by Roger Zotti
This just in: Ron Dombrowski, 66, is still running strong, and in August he’ll travel to Stanford University, San Francisco Bay, California, to compete in his fourth Senior Olympics. In Ron’s age group (65-69), he has already qualified for the 1500, 400, and 200 meter dashes, and the 5K road race. “The last Senior Olympics I did was in Hampton Beach, Virginia, in 2003,” said the Uncasville resident. “Eight medals were given out. I’m hoping for a medal this time. You see, I’ll be running against the same people I ran against before. We all just got older.” Ron noted his friend, Jerry Lavasseur, “Got me involved in the Senior Olympics and he’ll be competing this year, too.”
As for Ron’s weekly mileage, he’s up to eighteen but, he pointed out, “I hope to build to twenty-five. I’ll stay at that level.” Because of his training schedule, Ron, a veteran runner and longtime member of the Mohegan Striders, probably won’t be competing in as many road races this summer as he usually does. At the same time, he said, “If I feel like getting into a race, maybe I will.” As for Ron’s diet: he’s more careful at 66 than he used to be. In past years, especially during the winter, he’d put on a few pounds. “Not this year, though,” he said. That bag of potato chips he used to devour in one day is a thing of the past. And as for injuries, so far Ron hasn’t had any, though he admitted he’s extremely careful because of this year’s harsh weather.
Yes, Ron is critical of the way CT treats its senior Olympians. Competitors from the state are running in its uniform, he said, “which is a black t-shirt with silver letters. That’s not a uniform. We look like paupers when we’re out there.” Ron singled out New Mexico because it provides its runners “with a new running suit, $1,000, and new running shoes – at least that’s the way it was in the past. CT wants us to compete, but it really doesn’t want to spend the money.” Ron has been in contact with State Senator Edith Prague and State Representative Kevin Ryan. “I don’t think anything will be done because of the economy, which I understand.”

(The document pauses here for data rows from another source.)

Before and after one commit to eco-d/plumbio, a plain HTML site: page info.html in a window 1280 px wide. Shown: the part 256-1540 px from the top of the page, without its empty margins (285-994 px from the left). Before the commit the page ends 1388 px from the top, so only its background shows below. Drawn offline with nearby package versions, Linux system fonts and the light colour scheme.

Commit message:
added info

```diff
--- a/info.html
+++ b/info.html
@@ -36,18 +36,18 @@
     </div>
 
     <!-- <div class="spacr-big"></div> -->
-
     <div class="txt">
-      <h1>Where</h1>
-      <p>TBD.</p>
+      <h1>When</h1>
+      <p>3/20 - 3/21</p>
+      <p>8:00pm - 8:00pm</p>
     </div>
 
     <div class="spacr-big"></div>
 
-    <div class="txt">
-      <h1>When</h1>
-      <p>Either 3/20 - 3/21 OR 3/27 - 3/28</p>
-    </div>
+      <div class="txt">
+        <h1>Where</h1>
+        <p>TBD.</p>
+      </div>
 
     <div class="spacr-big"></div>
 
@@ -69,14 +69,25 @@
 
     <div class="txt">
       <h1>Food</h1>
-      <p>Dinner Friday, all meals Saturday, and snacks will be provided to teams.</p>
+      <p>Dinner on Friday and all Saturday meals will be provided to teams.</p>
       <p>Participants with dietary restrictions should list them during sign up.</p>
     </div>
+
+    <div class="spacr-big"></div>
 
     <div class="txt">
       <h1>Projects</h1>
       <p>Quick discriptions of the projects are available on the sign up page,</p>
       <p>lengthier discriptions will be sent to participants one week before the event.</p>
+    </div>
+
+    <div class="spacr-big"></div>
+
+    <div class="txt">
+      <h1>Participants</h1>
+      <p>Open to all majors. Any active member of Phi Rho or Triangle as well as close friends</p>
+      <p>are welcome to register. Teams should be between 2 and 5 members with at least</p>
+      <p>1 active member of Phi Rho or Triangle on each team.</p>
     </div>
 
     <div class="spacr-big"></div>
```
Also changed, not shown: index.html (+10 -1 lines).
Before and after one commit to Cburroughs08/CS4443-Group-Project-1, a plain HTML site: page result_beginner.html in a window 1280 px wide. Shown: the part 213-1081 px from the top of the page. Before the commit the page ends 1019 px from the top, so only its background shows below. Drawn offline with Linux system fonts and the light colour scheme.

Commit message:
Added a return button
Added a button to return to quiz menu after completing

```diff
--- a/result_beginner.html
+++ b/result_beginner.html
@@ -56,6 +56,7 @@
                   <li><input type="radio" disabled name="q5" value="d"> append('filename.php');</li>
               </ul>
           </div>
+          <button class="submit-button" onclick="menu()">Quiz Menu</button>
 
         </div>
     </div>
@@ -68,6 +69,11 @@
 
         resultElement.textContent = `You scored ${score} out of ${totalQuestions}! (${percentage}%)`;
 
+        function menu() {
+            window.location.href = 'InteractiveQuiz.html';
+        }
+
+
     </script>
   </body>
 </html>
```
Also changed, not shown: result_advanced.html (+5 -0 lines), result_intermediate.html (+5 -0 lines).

Competing in the Senior Olympics has always been an education for Ron. “You have a great time and meet and talk with and learn from many people from all over the world,” he said. The event is a challenge, too: It enables Ron to gauge where he stands in relation to runners, in his age group, from other parts of the country and the world. And how long does Ron intend to compete in the Senior Olympics? “For as long as the good Lord lets me,” he said, smiling.